Is My CPU Bottlenecking My GPU? ›
The one you want to look at is “CPU Impact on FPS,” which should be 10% or lower. This number will tell you whether a mismatch between CPU and GPU is causing a bottleneck, and whether upgrading either component will resolve the issue.How often should CPU be upgraded? ›
If you are a professional you should upgrade your cpu every 3–4 years and GPU every 2- 3 years. Your CPU will be fine a lot longer than the GPU. Probably twice as long. So GPU can be upgraded every 2-3 years, CPU therefore every 4-6 years, or if you have a killer CPU it probably lasts even longer.Do all CPUs fit all motherboards? ›
Just because a motherboard has the proper socket doesn't mean it can necessarily accept any processor that uses that socket. Before you begin an upgrade, verify the compatibility of your motherboard with the upgrade processor you are considering. (See Computer Motherboards.)Can I upgrade my CPU without reinstalling Windows? ›
No, you don't need to reinstall Windows 10 after replacing the motherboard and CPU. However, it's recommended to reinstall windows after a CPU and motherboard upgrade to prevent OS compatibility issues. But you can first run your old OS and see if there are any issues.How can I upgrade my CPU without reinstalling Windows? ›
Go to Settings > Update & security > Troubleshoot > I changed hardware on this device recently.
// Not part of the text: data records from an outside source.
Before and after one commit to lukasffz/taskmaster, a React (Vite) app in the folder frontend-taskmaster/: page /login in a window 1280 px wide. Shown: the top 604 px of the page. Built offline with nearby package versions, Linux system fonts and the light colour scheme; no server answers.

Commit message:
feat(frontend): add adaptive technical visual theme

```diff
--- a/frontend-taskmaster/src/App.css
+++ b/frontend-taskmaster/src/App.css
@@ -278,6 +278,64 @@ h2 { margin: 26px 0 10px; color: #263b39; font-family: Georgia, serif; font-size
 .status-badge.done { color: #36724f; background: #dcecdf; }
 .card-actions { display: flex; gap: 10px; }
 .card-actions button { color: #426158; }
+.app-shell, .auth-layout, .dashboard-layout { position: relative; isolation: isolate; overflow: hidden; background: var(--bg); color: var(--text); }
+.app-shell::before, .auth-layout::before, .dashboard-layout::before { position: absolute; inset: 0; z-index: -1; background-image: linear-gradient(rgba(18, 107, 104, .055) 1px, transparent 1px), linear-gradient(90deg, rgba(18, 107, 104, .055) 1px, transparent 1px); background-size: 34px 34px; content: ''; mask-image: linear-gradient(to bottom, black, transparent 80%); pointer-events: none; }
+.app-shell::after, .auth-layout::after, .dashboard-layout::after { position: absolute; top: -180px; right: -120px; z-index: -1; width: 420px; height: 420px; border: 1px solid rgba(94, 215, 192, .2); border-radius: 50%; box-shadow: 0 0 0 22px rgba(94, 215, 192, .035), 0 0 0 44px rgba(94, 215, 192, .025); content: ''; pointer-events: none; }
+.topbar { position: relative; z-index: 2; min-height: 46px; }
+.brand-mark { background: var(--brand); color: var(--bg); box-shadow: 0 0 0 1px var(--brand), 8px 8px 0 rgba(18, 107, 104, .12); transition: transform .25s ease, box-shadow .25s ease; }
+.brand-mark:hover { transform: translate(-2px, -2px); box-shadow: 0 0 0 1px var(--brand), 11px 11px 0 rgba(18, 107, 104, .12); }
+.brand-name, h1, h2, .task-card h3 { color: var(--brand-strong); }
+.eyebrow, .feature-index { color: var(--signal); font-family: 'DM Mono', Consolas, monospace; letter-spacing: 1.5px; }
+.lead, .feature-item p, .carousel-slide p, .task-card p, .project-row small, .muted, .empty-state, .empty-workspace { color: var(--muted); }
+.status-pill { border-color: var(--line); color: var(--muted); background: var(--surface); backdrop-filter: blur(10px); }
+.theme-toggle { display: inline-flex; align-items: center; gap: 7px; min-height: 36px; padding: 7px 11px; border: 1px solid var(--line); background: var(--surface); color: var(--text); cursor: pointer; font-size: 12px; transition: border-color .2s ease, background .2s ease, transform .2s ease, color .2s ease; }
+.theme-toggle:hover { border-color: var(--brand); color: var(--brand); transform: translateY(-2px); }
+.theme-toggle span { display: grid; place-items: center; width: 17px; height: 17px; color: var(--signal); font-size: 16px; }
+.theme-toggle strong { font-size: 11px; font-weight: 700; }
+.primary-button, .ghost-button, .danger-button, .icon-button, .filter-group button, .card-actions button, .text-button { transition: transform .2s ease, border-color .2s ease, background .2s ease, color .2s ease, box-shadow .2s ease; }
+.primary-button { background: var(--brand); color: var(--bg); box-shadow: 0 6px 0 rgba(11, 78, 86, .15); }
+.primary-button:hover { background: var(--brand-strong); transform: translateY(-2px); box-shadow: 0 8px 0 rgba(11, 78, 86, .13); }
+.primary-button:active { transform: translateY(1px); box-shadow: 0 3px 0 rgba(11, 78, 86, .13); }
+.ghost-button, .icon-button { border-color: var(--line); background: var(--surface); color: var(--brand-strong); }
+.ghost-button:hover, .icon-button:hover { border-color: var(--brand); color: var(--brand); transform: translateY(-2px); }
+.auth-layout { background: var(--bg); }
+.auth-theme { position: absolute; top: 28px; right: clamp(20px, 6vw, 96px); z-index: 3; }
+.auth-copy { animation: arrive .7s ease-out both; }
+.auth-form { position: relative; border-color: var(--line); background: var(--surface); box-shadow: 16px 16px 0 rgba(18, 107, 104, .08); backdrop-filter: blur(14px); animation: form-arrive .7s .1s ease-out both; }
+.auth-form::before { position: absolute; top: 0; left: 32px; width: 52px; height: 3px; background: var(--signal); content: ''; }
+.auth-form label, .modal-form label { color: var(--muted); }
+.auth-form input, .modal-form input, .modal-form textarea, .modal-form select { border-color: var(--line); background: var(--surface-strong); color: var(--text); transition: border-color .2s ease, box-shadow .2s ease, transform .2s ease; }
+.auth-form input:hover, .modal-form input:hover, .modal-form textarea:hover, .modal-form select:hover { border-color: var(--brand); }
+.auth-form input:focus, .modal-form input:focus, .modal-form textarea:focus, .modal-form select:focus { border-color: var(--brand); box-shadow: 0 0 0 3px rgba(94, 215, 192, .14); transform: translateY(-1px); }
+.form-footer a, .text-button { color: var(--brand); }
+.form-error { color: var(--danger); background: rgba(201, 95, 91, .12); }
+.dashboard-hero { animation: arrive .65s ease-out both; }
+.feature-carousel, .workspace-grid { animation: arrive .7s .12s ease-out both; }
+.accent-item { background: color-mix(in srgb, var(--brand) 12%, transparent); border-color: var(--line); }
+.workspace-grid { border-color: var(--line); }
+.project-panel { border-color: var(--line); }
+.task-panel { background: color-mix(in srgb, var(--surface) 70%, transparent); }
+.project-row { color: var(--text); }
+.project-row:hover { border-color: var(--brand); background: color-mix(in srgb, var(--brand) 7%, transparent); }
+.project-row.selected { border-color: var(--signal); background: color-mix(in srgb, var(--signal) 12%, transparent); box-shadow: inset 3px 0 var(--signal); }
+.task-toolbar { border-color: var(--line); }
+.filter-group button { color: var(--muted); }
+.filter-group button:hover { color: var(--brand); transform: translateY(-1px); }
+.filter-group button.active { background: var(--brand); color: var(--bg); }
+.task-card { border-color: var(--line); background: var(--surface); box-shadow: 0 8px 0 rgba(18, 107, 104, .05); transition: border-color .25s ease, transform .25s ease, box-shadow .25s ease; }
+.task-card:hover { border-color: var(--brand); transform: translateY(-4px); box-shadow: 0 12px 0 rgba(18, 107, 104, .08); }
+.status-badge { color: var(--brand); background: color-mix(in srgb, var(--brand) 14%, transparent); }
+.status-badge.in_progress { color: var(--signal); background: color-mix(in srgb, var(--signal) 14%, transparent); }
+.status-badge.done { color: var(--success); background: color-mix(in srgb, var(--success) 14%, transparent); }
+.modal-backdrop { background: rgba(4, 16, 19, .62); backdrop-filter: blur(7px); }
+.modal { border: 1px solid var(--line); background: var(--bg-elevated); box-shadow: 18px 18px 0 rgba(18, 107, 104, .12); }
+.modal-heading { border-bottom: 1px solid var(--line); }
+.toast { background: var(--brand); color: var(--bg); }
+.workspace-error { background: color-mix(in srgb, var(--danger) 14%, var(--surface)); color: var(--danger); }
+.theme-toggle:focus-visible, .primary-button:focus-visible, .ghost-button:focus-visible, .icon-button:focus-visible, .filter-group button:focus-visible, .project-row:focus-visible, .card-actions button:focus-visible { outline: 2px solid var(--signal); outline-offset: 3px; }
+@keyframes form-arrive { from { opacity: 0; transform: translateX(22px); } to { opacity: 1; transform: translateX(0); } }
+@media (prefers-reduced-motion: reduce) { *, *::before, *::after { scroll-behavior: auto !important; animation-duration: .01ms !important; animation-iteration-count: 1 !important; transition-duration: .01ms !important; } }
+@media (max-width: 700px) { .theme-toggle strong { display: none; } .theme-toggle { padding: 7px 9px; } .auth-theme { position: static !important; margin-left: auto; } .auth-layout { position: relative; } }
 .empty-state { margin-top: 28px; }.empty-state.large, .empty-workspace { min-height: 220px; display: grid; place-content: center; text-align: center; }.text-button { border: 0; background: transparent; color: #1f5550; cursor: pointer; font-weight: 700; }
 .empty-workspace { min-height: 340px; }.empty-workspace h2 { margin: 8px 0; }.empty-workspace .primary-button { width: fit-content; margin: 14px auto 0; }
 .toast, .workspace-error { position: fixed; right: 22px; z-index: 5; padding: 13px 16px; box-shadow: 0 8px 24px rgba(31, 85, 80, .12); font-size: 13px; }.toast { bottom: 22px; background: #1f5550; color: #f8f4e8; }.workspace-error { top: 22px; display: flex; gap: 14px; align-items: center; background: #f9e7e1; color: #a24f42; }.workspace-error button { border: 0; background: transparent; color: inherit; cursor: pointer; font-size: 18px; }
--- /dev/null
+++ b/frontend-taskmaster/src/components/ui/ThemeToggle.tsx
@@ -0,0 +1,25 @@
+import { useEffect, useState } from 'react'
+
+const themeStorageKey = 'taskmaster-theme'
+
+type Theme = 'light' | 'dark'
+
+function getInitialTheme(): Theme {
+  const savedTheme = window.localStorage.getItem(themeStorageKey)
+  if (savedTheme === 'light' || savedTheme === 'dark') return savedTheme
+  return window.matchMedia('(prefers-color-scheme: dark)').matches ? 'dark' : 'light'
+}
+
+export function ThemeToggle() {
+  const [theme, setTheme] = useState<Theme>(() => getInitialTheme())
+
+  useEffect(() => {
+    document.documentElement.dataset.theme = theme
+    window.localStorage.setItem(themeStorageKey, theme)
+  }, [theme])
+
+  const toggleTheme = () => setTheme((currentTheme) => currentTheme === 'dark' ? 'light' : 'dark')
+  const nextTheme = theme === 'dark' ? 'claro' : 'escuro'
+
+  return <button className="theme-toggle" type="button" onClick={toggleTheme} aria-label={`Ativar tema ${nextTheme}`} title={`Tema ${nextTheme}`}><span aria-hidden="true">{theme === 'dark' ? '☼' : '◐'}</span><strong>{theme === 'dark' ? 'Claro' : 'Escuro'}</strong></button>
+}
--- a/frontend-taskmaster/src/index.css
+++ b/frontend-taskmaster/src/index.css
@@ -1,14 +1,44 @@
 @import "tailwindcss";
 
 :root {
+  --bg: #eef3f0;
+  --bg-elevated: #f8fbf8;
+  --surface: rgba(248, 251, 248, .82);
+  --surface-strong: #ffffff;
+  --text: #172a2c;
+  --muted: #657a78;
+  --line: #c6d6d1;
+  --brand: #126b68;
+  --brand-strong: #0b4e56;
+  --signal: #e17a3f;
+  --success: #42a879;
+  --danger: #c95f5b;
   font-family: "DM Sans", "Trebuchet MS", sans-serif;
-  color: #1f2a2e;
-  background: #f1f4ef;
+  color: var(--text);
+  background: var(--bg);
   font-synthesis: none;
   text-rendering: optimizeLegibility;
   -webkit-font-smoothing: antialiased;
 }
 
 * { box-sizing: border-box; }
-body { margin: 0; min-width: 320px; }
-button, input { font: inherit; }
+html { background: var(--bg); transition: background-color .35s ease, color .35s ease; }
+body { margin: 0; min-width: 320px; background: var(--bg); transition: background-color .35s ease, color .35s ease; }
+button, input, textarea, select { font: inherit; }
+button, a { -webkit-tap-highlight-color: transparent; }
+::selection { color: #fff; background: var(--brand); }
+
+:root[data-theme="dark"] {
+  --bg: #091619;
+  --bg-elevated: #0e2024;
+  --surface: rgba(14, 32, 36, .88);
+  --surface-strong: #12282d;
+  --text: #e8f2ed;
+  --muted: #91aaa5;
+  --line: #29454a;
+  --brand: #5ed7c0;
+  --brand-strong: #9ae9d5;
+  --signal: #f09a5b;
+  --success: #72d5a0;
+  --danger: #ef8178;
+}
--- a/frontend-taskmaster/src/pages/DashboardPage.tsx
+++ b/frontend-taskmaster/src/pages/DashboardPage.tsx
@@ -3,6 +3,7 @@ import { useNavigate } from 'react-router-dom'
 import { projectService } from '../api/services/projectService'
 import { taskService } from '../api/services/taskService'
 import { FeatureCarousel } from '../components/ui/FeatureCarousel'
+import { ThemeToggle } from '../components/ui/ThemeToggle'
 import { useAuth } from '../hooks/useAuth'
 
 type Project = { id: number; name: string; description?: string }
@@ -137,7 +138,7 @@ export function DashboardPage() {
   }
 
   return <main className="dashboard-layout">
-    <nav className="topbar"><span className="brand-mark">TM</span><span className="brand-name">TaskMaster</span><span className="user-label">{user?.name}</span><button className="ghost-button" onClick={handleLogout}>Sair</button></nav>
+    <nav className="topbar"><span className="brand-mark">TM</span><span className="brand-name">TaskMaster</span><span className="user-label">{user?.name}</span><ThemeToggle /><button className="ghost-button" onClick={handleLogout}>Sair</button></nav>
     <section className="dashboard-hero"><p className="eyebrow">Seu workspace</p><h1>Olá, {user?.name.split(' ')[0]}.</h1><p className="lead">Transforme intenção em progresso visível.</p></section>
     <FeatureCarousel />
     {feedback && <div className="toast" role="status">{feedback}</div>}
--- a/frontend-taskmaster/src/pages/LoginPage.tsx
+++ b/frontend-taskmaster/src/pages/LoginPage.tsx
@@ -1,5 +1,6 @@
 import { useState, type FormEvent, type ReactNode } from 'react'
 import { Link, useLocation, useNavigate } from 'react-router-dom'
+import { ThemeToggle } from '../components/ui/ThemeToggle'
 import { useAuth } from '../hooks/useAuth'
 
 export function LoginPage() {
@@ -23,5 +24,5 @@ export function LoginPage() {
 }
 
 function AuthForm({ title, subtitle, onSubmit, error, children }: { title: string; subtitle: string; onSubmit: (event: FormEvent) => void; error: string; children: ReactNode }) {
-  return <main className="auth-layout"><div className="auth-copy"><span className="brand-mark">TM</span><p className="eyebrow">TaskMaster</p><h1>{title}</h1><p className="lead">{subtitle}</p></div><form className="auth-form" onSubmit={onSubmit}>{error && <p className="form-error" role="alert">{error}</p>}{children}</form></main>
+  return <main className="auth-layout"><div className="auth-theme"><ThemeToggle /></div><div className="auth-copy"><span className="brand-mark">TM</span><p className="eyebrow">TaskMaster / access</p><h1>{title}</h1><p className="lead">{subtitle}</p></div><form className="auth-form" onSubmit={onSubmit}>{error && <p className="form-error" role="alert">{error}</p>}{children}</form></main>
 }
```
Next, sign in your Microsoft Account again and click the Activate button. Then, Windows 10 will grab the activation key from your online Microsoft account and re-link it to your computer with its freshly-upgraded hardware.Can old motherboard support new CPU? ›
Unfortunately, motherboard technology advances at similar pace to CPUs and your motherboard might not be compatible with a new chip. While the best way to be sure of which CPUs will work is to check your motherboard's specs, there are four potential areas of incompatibility.How do I update my BIOS with a new CPU? ›
- Download the latest BIOS (UEFI) from manufacturer's website.
- Unzip it, if necessary, and copy to a USB flash drive formatted to FAT32 (NTFS may not be supported)
- Restart your computer and enter the BIOS (UEFI) by pressing the appropriate key on your keyboard (commonly F2, Del or F10)
Look it up on the motherboard manufacturer's website. They will have a product page for your motherboard with a list of compatible CPUs. Note that some CPUs may require a specific BIOS version to be installed on your motherboard.Can you just install a new CPU? ›
The good news is that swapping out a CPU is not very difficult, provided you have all the right information and tools at your disposal. In fact, there's a good chance you'll spend more time prepping for the process than you will spend actually upgrading the processor.What is a CPU upgrade? ›
Replacing the processor with a faster model is one of the most effective and cost-efficient upgrades you can make on an older system. In some cases, you can double or triple CPU performance at a relatively small cost. Unfortunately, not all systems are good candidates for a processor upgrade.
Can I upgrade my Intel CPU? ›
Intel recommends you contact your system or motherboard manufacturer before attempting to upgrade your laptop processor. Your manufacturer is familiar with your system specifications, what processors it supports, and the possible upgrade options available.Do I need to install anything for CPU? ›
In general, no. CPUs don't have drivers and don't need them to run. Your system does need to install its chipset drivers — related to the motherboard — in order to integrate all the components together and use all of your system's features.Is a higher CPU better? ›
To put it as plainly as possible, the more powerful your CPU, the more powerful your PC. That being said, all components, like your RAM, CPU, or even GPU, need to be within a certain range of power, or you may create bottlenecks within your system that prevent you from reaching maximum possible performance.